First of all, you have to take into account that the list of images is directly downloaded from the official website, so it's up to date unlike NOOBS which I'll talk about below.

Then, for a "standard" user, it doesn't need to know exactly which image he needs, information sometimes unclear on some sites. For example for a LibrELEC installation, you can clearly see the alternatives depending on the target Raspberry model.

Then, compared to some tools like Win32DiskImager, which I personally used for installations from Windows, the interface has the advantage of being reassuring for the user, since each action is guided.

NOOBS VS Raspberry Pi imager

NOOBS was the official installer of the Raspberry Pi foundation until now.
It was a compressed folder to be deployed on the SD card. Then by booting the card through the Raspberry, it was possible to install one or more OSes from NOOBS.

Nevertheless, NOOBS suffers from two concerns in my opinion :

  • Its image list is static and needs to be kept up to date.
  • It requires an installation with a screen

Personally, I have 2 Raspberries on which I run Kodi, but on the other two, it's a Raspbian Lite (without desk). My Raspberry Pi 4 has never even been connected to a display (the fault lies with the HDMI connector, which has changed compared to its predecessors).

Just like Win32DiskImager, this new installer allows you to do without any GUI.

In conclusion

As I put it above, this new tool is not revolutionary, but it does its job very well, I installed the OS of my 2 Raspberry in a few minutes without any problem.

It is clearly aimed at users who need an interface to do their installation and be reassured. On Windows, there are few simple alternatives and chances are that this new tool will be easily implemented in the Raspberry ecosystem.

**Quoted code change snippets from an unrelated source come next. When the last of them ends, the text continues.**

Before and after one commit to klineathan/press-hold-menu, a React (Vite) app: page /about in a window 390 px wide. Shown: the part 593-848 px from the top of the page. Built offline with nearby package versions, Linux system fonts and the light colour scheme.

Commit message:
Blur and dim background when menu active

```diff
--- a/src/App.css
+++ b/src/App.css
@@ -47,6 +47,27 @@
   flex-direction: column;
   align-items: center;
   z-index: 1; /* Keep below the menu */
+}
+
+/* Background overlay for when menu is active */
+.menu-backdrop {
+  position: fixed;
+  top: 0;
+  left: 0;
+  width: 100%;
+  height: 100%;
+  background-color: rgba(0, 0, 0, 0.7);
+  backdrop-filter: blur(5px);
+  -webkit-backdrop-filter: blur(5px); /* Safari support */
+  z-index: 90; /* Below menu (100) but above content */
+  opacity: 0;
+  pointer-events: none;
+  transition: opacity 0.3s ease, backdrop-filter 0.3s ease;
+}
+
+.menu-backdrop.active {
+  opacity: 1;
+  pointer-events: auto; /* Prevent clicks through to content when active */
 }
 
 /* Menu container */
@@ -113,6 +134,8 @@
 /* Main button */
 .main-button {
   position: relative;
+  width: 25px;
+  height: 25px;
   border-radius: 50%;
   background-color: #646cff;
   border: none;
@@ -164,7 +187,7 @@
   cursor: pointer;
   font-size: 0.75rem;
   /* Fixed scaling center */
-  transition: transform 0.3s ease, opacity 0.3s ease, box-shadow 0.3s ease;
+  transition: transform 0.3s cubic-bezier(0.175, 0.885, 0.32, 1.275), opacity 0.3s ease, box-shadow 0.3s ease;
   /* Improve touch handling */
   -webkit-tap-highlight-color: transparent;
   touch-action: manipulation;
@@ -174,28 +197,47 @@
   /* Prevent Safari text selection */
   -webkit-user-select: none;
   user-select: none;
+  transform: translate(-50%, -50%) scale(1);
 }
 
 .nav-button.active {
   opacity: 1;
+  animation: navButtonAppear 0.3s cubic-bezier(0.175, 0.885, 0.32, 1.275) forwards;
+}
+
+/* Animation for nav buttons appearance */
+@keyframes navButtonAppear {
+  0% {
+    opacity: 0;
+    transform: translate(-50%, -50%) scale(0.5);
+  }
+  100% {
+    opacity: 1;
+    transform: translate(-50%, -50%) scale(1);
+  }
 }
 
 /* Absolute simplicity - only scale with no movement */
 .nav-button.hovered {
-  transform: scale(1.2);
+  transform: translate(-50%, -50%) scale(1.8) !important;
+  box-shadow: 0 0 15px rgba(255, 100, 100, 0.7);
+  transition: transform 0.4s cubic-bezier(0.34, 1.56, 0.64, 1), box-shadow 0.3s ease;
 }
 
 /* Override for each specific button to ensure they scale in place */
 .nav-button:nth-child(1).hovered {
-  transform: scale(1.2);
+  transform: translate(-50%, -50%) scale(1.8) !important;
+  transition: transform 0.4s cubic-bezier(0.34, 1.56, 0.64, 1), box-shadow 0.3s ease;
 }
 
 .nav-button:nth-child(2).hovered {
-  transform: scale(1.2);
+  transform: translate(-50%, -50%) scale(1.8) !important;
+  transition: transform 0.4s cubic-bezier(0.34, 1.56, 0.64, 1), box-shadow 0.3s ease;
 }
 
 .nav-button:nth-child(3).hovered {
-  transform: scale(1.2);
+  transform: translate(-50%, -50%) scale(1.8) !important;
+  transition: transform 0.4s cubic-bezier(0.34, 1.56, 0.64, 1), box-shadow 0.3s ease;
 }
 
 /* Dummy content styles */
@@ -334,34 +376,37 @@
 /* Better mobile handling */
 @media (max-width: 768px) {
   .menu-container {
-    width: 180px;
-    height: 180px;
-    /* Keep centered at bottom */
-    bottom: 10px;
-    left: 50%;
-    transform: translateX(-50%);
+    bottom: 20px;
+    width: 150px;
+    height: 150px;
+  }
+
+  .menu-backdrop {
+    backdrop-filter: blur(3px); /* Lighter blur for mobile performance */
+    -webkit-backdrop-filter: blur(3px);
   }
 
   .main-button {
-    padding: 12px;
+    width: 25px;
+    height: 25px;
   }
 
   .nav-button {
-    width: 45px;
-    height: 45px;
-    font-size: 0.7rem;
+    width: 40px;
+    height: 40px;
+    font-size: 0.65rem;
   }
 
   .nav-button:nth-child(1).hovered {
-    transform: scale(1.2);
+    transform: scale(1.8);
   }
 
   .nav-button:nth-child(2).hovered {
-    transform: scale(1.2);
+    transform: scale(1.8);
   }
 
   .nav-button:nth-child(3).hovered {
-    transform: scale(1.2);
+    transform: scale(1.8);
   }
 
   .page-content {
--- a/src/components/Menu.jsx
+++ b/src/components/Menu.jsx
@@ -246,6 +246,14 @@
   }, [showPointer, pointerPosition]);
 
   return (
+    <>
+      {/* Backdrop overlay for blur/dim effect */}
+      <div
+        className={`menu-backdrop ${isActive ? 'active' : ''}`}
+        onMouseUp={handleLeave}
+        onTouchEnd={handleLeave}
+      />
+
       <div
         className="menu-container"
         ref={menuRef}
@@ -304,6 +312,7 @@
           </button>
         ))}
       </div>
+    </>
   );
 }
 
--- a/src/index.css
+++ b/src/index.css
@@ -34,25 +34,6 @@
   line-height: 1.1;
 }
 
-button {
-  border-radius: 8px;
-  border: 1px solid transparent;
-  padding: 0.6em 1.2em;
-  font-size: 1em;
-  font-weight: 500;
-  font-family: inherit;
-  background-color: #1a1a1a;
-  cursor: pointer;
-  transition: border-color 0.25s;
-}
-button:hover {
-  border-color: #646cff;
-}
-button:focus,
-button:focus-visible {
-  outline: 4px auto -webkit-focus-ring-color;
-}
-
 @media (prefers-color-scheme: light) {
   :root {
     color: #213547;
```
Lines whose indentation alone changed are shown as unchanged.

I would simply qualify this test by indicating the lack of diversity in the proposed images, hoping that this is moving in the right direction.